From fish processing, they diversified into high-end meat products. They are new in the field, but this early, their clients already include five-star hotels and a well-known supermarket. “We just started but how come we were able to get those clients? Only God could open these doors!”

I agreed and rejoiced with them, especially when I remembered how they struggled earlier and how God has rescued them now. “That’s the favor of God!” I exclaimed. God is gracious and merciful. And God’s favor includes opening doors that man can’t open and can’t close either.

Before I went out of their door that day, I also experienced an overflow of God’s favor.

“We’ll give you some of our products,” my cousin and his wife said.
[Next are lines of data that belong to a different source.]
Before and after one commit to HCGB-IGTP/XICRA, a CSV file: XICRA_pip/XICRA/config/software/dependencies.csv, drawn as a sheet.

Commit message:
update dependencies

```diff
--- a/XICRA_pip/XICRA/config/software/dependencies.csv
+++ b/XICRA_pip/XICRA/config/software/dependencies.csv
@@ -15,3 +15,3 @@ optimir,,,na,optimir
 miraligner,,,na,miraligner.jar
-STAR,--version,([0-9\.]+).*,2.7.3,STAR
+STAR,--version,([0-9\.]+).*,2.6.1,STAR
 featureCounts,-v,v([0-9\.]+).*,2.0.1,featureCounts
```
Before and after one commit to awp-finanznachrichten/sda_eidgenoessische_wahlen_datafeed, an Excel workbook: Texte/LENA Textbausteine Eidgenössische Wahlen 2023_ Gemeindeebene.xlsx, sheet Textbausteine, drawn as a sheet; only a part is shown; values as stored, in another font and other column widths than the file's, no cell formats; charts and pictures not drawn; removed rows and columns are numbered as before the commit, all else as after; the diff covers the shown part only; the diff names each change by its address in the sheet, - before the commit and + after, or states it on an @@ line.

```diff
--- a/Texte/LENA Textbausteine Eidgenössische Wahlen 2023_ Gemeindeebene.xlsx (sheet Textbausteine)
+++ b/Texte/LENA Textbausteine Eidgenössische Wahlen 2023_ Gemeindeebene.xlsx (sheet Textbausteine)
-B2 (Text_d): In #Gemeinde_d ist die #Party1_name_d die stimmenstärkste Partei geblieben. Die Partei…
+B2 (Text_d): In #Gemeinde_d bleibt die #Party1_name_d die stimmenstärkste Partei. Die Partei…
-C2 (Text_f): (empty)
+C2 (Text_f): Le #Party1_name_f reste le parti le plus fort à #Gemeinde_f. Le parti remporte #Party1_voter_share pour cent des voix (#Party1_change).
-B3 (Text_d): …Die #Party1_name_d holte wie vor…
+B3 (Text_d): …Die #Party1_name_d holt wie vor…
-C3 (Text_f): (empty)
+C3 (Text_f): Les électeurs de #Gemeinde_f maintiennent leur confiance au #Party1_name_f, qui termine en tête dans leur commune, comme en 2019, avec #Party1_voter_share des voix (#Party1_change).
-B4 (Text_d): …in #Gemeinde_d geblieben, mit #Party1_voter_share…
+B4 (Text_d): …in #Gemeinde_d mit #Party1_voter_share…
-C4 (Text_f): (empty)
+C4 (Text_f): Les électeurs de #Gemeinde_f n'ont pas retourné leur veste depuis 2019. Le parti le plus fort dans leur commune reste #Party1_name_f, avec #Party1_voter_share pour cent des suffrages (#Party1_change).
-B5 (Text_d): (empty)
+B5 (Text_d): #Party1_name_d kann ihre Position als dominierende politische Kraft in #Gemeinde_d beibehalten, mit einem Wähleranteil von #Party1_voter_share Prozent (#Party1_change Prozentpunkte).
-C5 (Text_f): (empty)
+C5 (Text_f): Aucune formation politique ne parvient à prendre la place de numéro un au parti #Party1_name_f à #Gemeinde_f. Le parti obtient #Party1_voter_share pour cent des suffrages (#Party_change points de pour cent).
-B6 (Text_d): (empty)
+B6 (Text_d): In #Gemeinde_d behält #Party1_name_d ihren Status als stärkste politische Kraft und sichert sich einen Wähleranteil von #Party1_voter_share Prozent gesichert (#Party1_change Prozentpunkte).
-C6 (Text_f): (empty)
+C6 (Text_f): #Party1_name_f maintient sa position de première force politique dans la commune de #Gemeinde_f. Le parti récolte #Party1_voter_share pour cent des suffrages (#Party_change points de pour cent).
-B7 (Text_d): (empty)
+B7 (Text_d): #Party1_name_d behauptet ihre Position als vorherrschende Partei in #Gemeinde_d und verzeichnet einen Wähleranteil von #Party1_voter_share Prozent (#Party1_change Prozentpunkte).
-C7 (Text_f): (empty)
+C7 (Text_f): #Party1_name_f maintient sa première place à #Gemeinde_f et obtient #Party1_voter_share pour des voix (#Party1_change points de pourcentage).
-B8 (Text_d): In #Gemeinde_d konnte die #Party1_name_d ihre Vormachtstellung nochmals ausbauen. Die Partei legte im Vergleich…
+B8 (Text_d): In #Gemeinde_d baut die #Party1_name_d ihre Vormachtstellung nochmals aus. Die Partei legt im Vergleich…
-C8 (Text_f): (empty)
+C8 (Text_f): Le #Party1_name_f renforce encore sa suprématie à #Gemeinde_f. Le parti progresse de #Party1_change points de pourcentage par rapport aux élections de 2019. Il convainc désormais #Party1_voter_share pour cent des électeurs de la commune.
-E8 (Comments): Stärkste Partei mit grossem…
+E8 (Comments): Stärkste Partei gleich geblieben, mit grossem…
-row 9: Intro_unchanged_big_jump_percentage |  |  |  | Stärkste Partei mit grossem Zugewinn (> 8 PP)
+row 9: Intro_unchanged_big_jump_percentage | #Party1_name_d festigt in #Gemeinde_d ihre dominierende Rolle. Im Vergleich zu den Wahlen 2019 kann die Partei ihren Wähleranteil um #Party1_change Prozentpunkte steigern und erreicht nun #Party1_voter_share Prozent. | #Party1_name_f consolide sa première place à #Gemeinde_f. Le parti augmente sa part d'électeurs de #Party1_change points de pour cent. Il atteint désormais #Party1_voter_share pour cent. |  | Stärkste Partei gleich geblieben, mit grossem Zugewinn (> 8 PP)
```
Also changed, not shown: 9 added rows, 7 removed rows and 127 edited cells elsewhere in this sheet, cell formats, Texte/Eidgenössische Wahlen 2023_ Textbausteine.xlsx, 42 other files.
Then they took out a chunk of raw pink salmon and several smoked chicken breasts. In the next breath, he brought out sausages and franks and rattled off their names which to me sound foreign, except for cocktail franks. There’s kielbasa, chipolata, and chorizo Mexicano. All mine for free. I didn’t have to buy them from the grocery. Now that’s favor from God!

Whether you’re desperate and at the end of your rope (like my cousin was), or even when you’re not desperate (like we were) and just longing for something you haven’t tasted in a while, or wanting to attend the next LittWorld, God’s grace and favor is available through His Son Jesus Christ. God is gracious .